Listed records:
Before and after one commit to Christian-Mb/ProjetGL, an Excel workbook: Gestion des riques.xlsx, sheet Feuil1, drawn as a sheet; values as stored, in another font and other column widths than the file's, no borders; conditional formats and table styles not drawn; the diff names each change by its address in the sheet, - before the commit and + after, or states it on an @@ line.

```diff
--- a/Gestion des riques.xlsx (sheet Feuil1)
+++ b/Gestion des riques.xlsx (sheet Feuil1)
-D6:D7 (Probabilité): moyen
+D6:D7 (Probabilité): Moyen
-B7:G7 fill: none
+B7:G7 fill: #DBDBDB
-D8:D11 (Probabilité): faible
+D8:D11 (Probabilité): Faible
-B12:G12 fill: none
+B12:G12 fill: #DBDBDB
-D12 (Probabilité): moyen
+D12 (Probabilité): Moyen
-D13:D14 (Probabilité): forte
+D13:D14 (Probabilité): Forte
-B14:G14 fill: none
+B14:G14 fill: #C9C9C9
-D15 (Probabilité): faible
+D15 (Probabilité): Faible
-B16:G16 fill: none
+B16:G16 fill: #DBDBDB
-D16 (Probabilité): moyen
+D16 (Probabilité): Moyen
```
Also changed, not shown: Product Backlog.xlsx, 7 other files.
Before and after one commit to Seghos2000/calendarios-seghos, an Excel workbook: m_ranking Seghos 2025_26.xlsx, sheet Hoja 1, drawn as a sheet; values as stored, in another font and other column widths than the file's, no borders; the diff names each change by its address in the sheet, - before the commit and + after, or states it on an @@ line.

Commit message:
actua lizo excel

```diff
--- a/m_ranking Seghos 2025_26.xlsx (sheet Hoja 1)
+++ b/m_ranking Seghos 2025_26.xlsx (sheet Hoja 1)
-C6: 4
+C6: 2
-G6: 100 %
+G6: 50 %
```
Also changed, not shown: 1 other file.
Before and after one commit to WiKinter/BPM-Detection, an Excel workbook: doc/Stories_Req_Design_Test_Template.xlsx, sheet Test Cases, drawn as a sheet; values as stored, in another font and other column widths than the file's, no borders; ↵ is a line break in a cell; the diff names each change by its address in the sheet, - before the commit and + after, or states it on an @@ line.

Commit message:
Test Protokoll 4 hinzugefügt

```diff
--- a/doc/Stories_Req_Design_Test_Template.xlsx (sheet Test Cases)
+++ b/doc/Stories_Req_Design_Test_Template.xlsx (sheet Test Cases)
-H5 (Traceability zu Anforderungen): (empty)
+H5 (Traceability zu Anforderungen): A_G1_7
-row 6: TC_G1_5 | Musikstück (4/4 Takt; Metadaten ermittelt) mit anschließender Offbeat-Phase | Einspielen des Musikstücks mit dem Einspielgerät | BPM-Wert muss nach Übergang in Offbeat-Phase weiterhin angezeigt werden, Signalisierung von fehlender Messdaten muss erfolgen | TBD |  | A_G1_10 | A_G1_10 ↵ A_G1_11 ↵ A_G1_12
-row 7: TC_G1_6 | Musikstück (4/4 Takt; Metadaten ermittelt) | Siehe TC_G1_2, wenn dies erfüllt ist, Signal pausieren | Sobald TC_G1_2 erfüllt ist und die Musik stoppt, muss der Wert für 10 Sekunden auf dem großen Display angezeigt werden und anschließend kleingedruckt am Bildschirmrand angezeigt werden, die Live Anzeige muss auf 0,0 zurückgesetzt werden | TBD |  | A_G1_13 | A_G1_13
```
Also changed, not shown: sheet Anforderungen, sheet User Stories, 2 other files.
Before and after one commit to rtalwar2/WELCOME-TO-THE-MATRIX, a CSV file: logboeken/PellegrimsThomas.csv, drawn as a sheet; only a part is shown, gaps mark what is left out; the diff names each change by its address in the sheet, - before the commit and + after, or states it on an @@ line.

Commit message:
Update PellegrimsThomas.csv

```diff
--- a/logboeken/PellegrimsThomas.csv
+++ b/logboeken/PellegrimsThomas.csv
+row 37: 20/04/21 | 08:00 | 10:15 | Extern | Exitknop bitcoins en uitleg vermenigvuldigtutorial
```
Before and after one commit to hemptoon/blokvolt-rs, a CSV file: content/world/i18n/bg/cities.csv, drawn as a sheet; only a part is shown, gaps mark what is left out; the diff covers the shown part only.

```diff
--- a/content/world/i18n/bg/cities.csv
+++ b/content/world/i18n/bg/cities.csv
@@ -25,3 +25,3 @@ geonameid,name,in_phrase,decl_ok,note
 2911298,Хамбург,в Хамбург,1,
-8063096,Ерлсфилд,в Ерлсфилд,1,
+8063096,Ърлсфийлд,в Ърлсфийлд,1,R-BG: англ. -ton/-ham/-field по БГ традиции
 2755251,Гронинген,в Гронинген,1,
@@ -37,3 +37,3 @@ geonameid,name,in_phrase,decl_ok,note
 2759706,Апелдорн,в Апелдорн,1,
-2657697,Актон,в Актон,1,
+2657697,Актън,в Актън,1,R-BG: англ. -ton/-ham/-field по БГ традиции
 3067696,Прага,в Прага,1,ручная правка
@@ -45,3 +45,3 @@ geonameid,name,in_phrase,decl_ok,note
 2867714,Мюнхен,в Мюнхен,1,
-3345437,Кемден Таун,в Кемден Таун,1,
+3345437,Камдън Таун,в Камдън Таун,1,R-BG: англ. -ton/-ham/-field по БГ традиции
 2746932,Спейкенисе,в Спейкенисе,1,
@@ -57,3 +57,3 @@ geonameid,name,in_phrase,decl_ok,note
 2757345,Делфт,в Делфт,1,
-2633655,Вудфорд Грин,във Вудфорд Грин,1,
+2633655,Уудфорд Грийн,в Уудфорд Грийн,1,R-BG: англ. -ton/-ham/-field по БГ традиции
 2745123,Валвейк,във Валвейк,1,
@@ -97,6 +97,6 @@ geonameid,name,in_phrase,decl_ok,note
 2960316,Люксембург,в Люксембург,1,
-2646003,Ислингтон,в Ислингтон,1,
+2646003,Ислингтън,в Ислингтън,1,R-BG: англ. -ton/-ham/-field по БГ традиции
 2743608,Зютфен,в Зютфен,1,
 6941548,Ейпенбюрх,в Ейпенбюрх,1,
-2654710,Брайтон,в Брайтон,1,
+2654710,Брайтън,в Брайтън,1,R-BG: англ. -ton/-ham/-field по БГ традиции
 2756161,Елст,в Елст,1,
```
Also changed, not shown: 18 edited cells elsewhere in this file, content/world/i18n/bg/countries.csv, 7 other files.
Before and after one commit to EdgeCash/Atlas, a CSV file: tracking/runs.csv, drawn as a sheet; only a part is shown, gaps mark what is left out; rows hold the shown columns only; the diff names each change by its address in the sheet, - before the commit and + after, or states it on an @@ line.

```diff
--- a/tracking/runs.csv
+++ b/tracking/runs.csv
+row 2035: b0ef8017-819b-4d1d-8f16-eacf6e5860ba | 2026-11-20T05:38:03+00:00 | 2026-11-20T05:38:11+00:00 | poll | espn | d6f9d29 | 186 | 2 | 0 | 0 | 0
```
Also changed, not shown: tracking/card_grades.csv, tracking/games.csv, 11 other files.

Directions for this task: From the material above, return every line that contains "DBDBDB".

Exercise result:
+B7:G7 fill: #DBDBDB
+B12:G12 fill: #DBDBDB
+B16:G16 fill: #DBDBDB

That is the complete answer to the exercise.